(MATERIALS PROVIDED Opens)

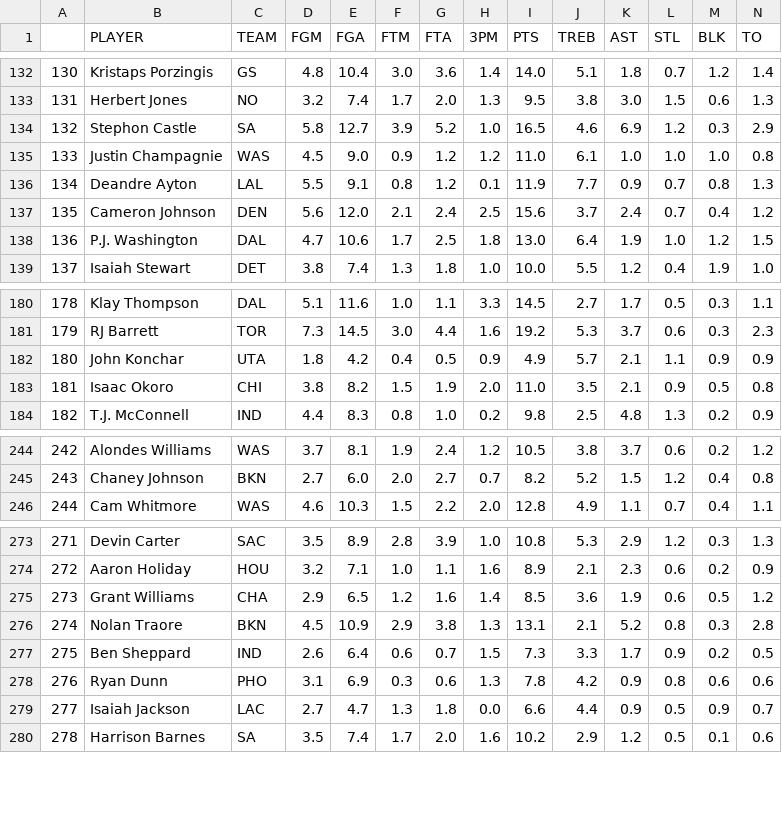
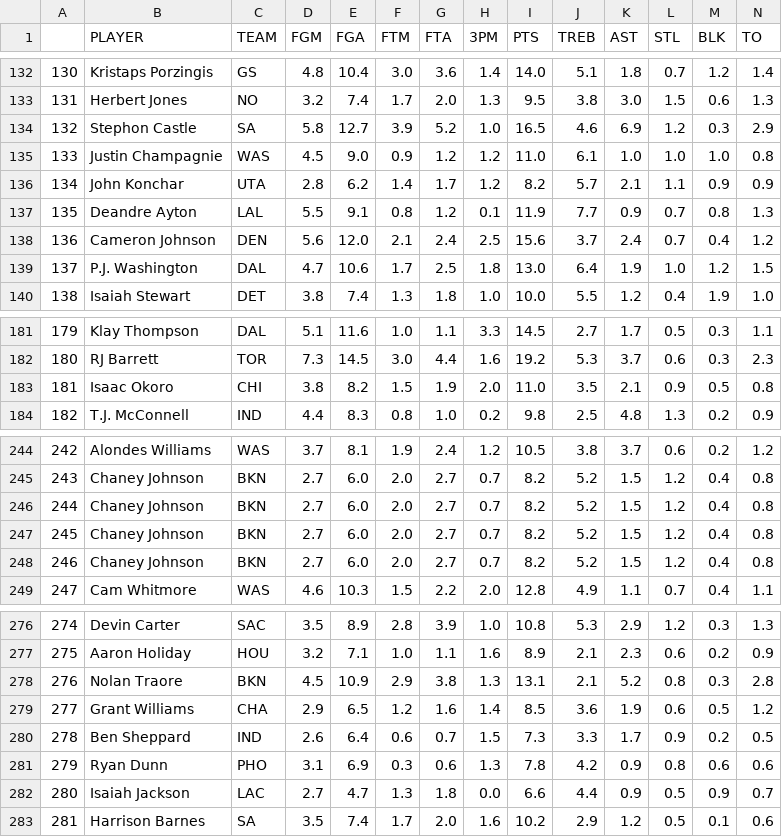
Before and after one commit to d3dd2d/nba_fantasy_data_bot, a CSV file: history_data/current_0.csv, drawn as a sheet; only a part is shown, gaps mark what is left out; removed rows and columns are numbered as before the commit, all else as after; the diff names each change by its address in the sheet, - before the commit and + after, or states it on an @@ line.

Commit message:
Auto-update data: Wed Mar 25 10:01:43 UTC 2026

```diff
--- a/history_data/current_0.csv
+++ b/history_data/current_0.csv
+row 136: 134 | John Konchar | UTA | 2.8 | 6.2 | 1.4 | 1.7 | 1.2 | 8.2 | 5.7 | 2.1 | 1.1 | 0.9 | 0.9
@@ column A renumbered from row 137 down @@
-row 182: 180 | John Konchar | UTA | 1.8 | 4.2 | 0.4 | 0.5 | 0.9 | 4.9 | 5.7 | 2.1 | 1.1 | 0.9 | 0.9
+row 246: 244 | Chaney Johnson | BKN | 2.7 | 6.0 | 2.0 | 2.7 | 0.7 | 8.2 | 5.2 | 1.5 | 1.2 | 0.4 | 0.8
+row 247: 245 | Chaney Johnson | BKN | 2.7 | 6.0 | 2.0 | 2.7 | 0.7 | 8.2 | 5.2 | 1.5 | 1.2 | 0.4 | 0.8
+row 248: 246 | Chaney Johnson | BKN | 2.7 | 6.0 | 2.0 | 2.7 | 0.7 | 8.2 | 5.2 | 1.5 | 1.2 | 0.4 | 0.8
@@ row 276 moved to row 278: 276 @@
```
Also changed, not shown: history_data/current_1.csv, 2 other files.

(MATERIALS PROVIDED Closes)

> **WHAT THIS TASK INVOLVES**
The entries above should be reproduced exactly, without their pictures.

> **EXERCISE SOLUTION**
Before and after one commit to d3dd2d/nba_fantasy_data_bot, a CSV file: history_data/current_0.csv, drawn as a sheet; only a part is shown, gaps mark what is left out; removed rows and columns are numbered as before the commit, all else as after; the diff names each change by its address in the sheet, - before the commit and + after, or states it on an @@ line.

Commit message:
Auto-update data: Wed Mar 25 10:01:43 UTC 2026

```diff
--- a/history_data/current_0.csv
+++ b/history_data/current_0.csv
+row 136: 134 | John Konchar | UTA | 2.8 | 6.2 | 1.4 | 1.7 | 1.2 | 8.2 | 5.7 | 2.1 | 1.1 | 0.9 | 0.9
@@ column A renumbered from row 137 down @@
-row 182: 180 | John Konchar | UTA | 1.8 | 4.2 | 0.4 | 0.5 | 0.9 | 4.9 | 5.7 | 2.1 | 1.1 | 0.9 | 0.9
+row 246: 244 | Chaney Johnson | BKN | 2.7 | 6.0 | 2.0 | 2.7 | 0.7 | 8.2 | 5.2 | 1.5 | 1.2 | 0.4 | 0.8
+row 247: 245 | Chaney Johnson | BKN | 2.7 | 6.0 | 2.0 | 2.7 | 0.7 | 8.2 | 5.2 | 1.5 | 1.2 | 0.4 | 0.8
+row 248: 246 | Chaney Johnson | BKN | 2.7 | 6.0 | 2.0 | 2.7 | 0.7 | 8.2 | 5.2 | 1.5 | 1.2 | 0.4 | 0.8
@@ row 276 moved to row 278: 276 @@
```
Also changed, not shown: history_data/current_1.csv, 2 other files.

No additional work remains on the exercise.